In the data that follows, count each line holding the string "model"; answer with the number only.

Exercise inputs:
=-=-=
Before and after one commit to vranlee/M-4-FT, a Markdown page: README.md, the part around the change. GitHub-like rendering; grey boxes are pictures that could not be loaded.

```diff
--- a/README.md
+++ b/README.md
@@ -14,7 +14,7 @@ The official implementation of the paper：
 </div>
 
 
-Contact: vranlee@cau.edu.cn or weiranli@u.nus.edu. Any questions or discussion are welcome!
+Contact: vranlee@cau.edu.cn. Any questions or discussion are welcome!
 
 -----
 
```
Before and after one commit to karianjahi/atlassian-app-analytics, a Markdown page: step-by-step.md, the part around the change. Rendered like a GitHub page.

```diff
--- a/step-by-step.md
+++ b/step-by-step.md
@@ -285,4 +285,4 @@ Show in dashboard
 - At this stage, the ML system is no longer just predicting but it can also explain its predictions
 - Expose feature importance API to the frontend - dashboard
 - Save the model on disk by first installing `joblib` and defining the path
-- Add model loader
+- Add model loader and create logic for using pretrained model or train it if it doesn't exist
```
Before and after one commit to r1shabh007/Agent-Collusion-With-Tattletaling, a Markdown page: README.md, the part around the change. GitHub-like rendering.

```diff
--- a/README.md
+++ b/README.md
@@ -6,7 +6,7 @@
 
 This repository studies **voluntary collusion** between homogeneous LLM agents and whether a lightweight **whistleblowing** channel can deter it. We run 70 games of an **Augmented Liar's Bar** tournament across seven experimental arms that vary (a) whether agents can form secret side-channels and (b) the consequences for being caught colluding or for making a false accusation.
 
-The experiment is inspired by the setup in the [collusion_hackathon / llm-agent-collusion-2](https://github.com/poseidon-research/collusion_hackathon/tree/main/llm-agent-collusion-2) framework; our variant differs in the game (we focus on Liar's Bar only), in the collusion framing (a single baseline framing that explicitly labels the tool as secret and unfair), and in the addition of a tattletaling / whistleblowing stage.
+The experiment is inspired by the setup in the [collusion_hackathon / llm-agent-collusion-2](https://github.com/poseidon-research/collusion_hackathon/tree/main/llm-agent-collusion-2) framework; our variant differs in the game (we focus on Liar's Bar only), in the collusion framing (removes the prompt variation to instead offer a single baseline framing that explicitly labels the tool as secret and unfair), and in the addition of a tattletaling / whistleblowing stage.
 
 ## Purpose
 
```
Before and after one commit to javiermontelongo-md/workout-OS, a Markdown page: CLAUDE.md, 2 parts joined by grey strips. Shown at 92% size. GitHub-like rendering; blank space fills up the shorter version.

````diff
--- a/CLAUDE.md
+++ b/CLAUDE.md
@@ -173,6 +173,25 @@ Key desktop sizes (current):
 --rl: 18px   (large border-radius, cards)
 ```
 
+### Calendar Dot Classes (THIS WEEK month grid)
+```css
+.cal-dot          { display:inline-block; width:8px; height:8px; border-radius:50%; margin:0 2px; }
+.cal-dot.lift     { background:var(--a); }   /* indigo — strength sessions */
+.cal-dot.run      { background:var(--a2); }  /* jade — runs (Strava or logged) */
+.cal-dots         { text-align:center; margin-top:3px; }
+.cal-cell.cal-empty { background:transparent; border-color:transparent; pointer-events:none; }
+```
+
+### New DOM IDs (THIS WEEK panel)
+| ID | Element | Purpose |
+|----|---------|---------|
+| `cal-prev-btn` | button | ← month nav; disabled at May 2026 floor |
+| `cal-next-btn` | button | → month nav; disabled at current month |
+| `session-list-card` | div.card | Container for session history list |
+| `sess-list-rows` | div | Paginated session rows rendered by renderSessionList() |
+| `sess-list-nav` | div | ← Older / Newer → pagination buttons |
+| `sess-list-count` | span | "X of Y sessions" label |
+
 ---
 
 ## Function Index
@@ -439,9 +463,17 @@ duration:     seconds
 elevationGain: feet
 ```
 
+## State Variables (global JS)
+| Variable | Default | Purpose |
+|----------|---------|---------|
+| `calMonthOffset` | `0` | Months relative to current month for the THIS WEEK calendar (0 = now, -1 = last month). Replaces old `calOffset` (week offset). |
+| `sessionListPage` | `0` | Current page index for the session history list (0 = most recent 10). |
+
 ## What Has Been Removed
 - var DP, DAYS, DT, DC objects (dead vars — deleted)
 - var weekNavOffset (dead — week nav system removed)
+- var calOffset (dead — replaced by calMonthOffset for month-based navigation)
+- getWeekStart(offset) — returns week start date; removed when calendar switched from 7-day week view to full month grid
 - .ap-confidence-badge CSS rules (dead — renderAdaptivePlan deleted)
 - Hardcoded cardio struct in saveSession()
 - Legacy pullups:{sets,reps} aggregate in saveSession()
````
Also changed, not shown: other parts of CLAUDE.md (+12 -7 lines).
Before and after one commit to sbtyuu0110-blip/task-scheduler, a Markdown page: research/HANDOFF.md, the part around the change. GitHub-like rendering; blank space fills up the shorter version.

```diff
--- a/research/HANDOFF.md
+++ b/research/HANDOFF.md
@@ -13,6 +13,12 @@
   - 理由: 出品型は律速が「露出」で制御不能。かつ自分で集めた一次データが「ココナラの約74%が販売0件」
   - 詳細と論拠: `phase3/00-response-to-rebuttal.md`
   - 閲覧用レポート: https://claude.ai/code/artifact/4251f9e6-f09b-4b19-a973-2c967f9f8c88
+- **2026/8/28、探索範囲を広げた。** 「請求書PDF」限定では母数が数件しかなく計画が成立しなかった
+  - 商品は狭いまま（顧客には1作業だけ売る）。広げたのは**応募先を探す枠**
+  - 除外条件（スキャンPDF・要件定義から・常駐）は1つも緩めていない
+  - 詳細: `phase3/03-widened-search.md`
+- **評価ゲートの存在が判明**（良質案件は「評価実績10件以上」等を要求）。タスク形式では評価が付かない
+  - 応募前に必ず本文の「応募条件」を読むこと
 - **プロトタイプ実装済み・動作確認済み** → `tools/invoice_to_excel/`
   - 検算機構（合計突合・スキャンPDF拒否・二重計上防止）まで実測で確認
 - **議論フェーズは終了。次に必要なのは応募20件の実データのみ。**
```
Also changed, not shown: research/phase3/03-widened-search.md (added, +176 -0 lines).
=-=-=
Response for this exercise:
3